|کد مقاله||سال انتشار||مقاله انگلیسی||ترجمه فارسی||تعداد کلمات|
|156430||2018||66 صفحه PDF||سفارش دهید||17170 کلمه|
Publisher : Elsevier - Science Direct (الزویر - ساینس دایرکت)
Journal : Journal of Volcanology and Geothermal Research, Volume 352, 15 February 2018, Pages 55-77

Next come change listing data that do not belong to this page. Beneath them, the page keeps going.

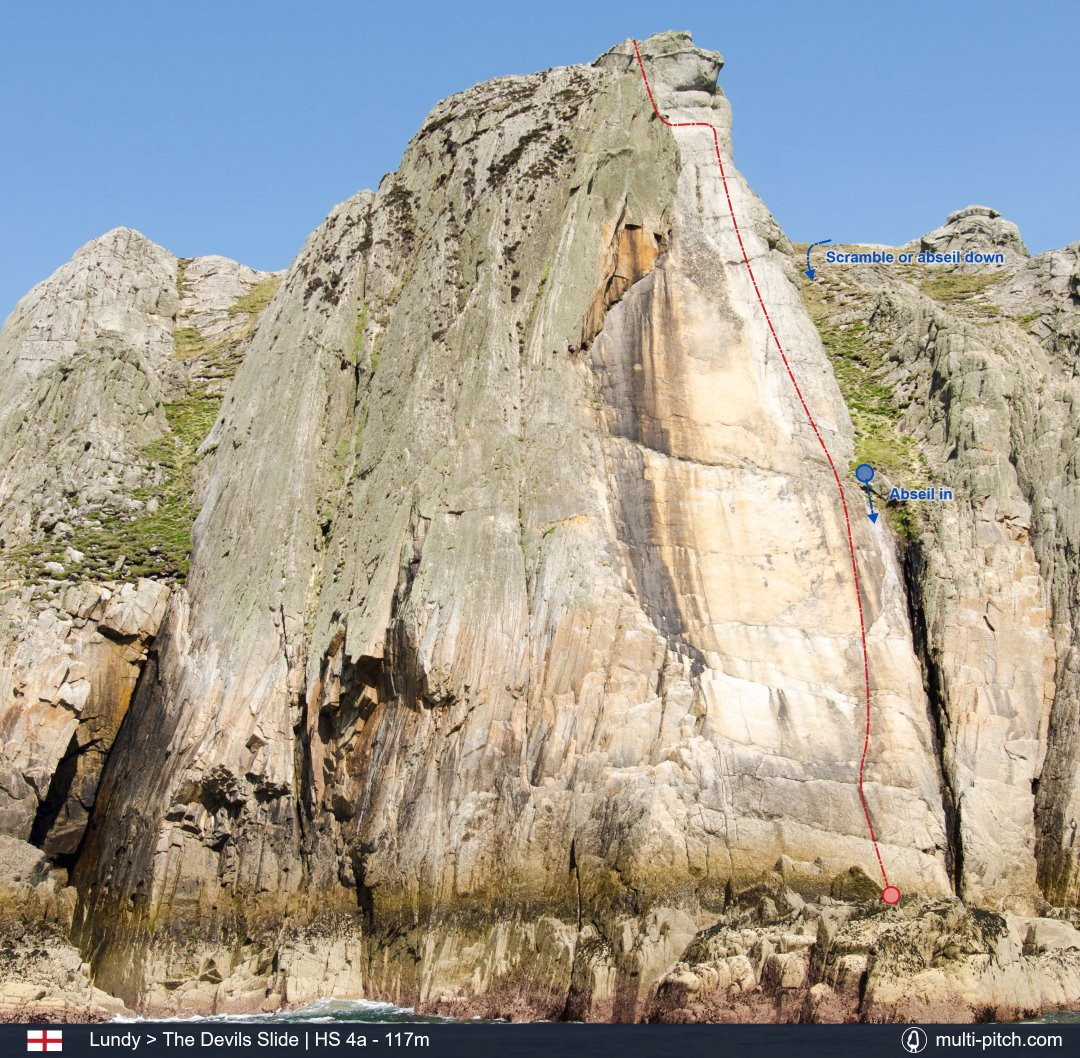
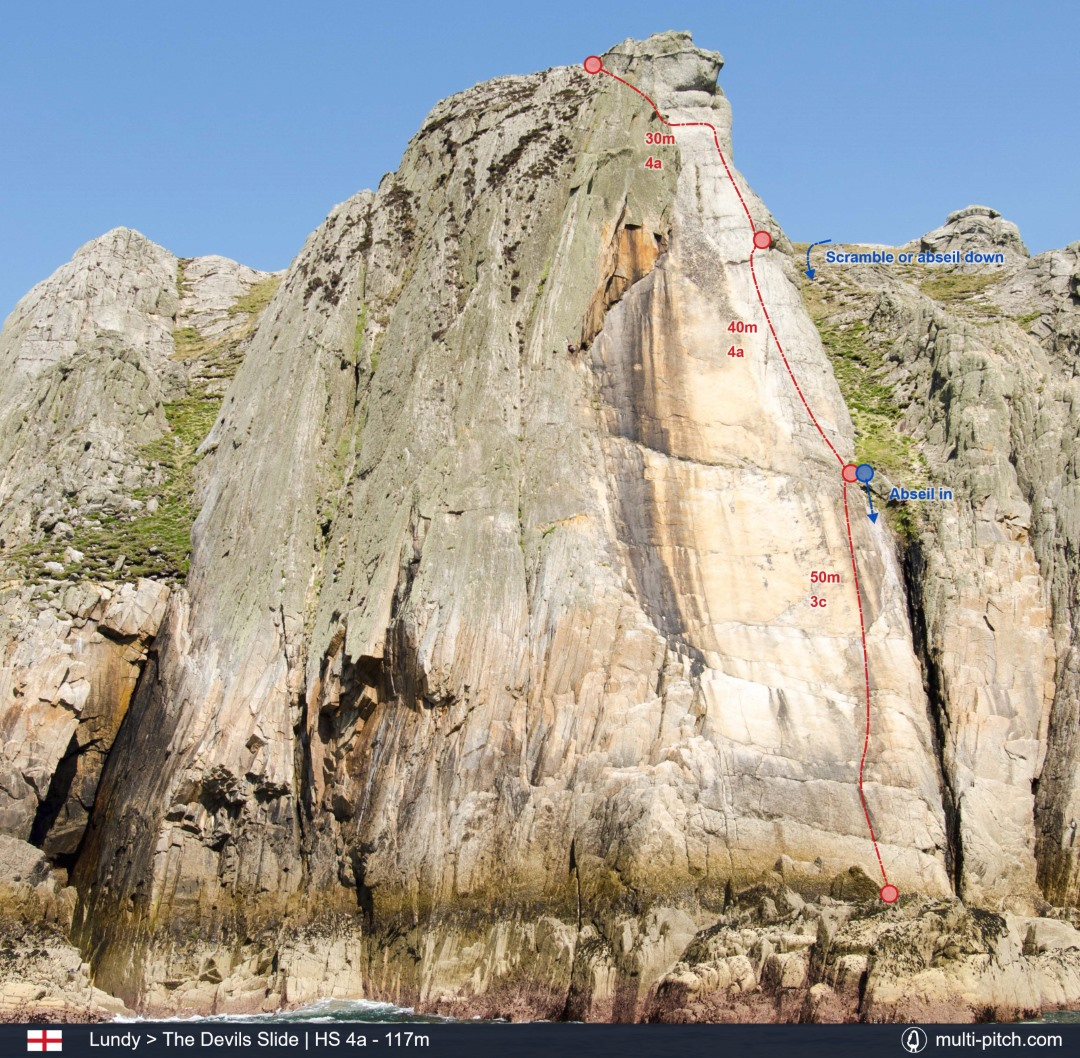
some seo updates and more info on the Lundy topo

diff --git a/website/data/topos/8.js b/website/data/topos/8.js
@@ -5,21 +5,17 @@ var topoData = {
     "belaySize":24,
     "route":[
         [2588,2599],[2540,2436],[2493,2269],[2532,2128],[2513,1839],[2485,1651],
-        [2450,1404],[2345,1199],[2165,762],[2082,431],[2080,359],[1997,361],
-        [1928,367],[1885,267],[1716.0,186.7]
+        [2450,1404],[2475.0,1376.5],[2345,1199],[2165,762],[2217,698],[2082,431],
+        [2080,359],[1997,361],[1928,367],[1885,267],[1716.0,186.7]
     ],
     "pitches":[
+        {"belayPosition":[2587,2599],"labelPosition":[null,null],"grade":"","height":""},
+        {"belayPosition":[2475.0,1376.5],"labelPosition":[2356.3, 1693.5],"grade":"3c","height":"50m"},
+        {"belayPosition":[2217,698],"labelPosition":[2116.3, 966.9],"grade":"4a","height":"40m"},
+        {"belayPosition":[1725,189],"labelPosition":[1876.7, 418.2],"grade":"4a","height":"30m"}
     ],
     "decent":[
         {"anchor":[2515,1376],"labelPosition":[2587,1451.5],"path":[[2520,1394.5],[2540,1504]],"label":"Abseil in"},
         {"anchor":[null,null],"labelPosition":[2402,763],"path":[[2415,699],[2335,719],[2358,796]],"label":"Scramble or abseil down"}
     ]
 }
-/*
-"pitches":[
-    {"belayPosition":[2587,2599],"labelPosition":[null,null],"grade":"","height":""},
-    {"belayPosition":[2452,1383],"labelPosition":[null,null],"grade":"","height":""},
-    {"belayPosition":[2217,698],"labelPosition":[null,null],"grade":"","height":""},
-    {"belayPosition":[1725,189],"labelPosition":[null,null],"grade":"","height":""}
-],
-*/

diff --git a/website/components/climbCard.js b/website/components/climbCard.js
@@ -517,7 +517,9 @@ function climbCard(climb, climbImgs, guideBooks, weatherData, referanceLines) {
                     <div class="col">
                         <h2 tabindex="0">The Route Topography</h2>
                         <p>
-                            This is the route <strong>${climb.routeName}</strong> on ${climb.cliff} in ${climb.county}, ${climb.country}. Clicking the image will load it full screen.
+                            This is the route <strong>${climb.routeName}</strong> on ${climb.cliff} in ${climb.county}, ${climb.country}.
+                            It represents ${climb.length}m of ${climb.rock} rock climbing, usually over ${climb.pitches} pitches, of a max grade of ${climb.tradGrade}&nbsp;${techGrade}.
+                            Clicking the image will load the <a href="/${topoImg.url}" target="blank">full screen high resolution ${climb.routeName} climb topo</a>.
                         </p>
                         ${routeTopoModule}
                         <aside>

Unusual deposits, mapped and logged in detail, around the summit area of Tongariro volcano, Tongariro Volcanic Centre, New Zealand indicate that the construction and evolution of a substantial portion of this andesitic stratovolcano was beneath a significant ice cap or summit glacier. As the edifice was built under and through the overlying ice, the style of volcanism evolved in a complex history of growth. Initially, a â¥Â 100Â m thick, widespread hyaloclastite deposit was emplaced within a subglacial, eruption-formed meltwater lake. This was followed by several phases of effusive and explosive eruptions, producing lava flows and primary volcaniclastic deposits emplaced along channels carved into the ice by heated meltwater. The clastic deposits contain quenched bombs and structural features that indicate waterlain transport and emplacement, and soft sediment deformation. Such accumulation of water on a steep-sided edifice without evidence for a subaerial crater lake, along with lava flow features indicating confinement, suggest that a substantial summit glacier was responsible for the production and retention of water, and the architecture of these deposits. Recent studies at nearby Ruapehu volcano have provided good evidence for glaciovolcanic interactions during the last glacial period. However, until now, little was known of the physical lava-ice interactions in the Centre during the last interglacial period and the earlier part of the last glacial period (110â64Â ka). These new data support a reinterpretation for the volcanic evolution of the older Tongariro edifice and the emplacement mechanisms of primary volcaniclastic deposits. They also help to constrain local ice thicknesses and extents at the times of eruption. In addition, this study contributes to a sparse global catalogue of glaciovolcanic deposits of andesitic composition, particularly of primary volcaniclastics preserved at mid-latitude stratovolcanoes. The variety of deposit types indicates a volcano building and evolving with glaciation and is an outstanding example of the types of glaciovolcanic interaction that can occur at one volcano.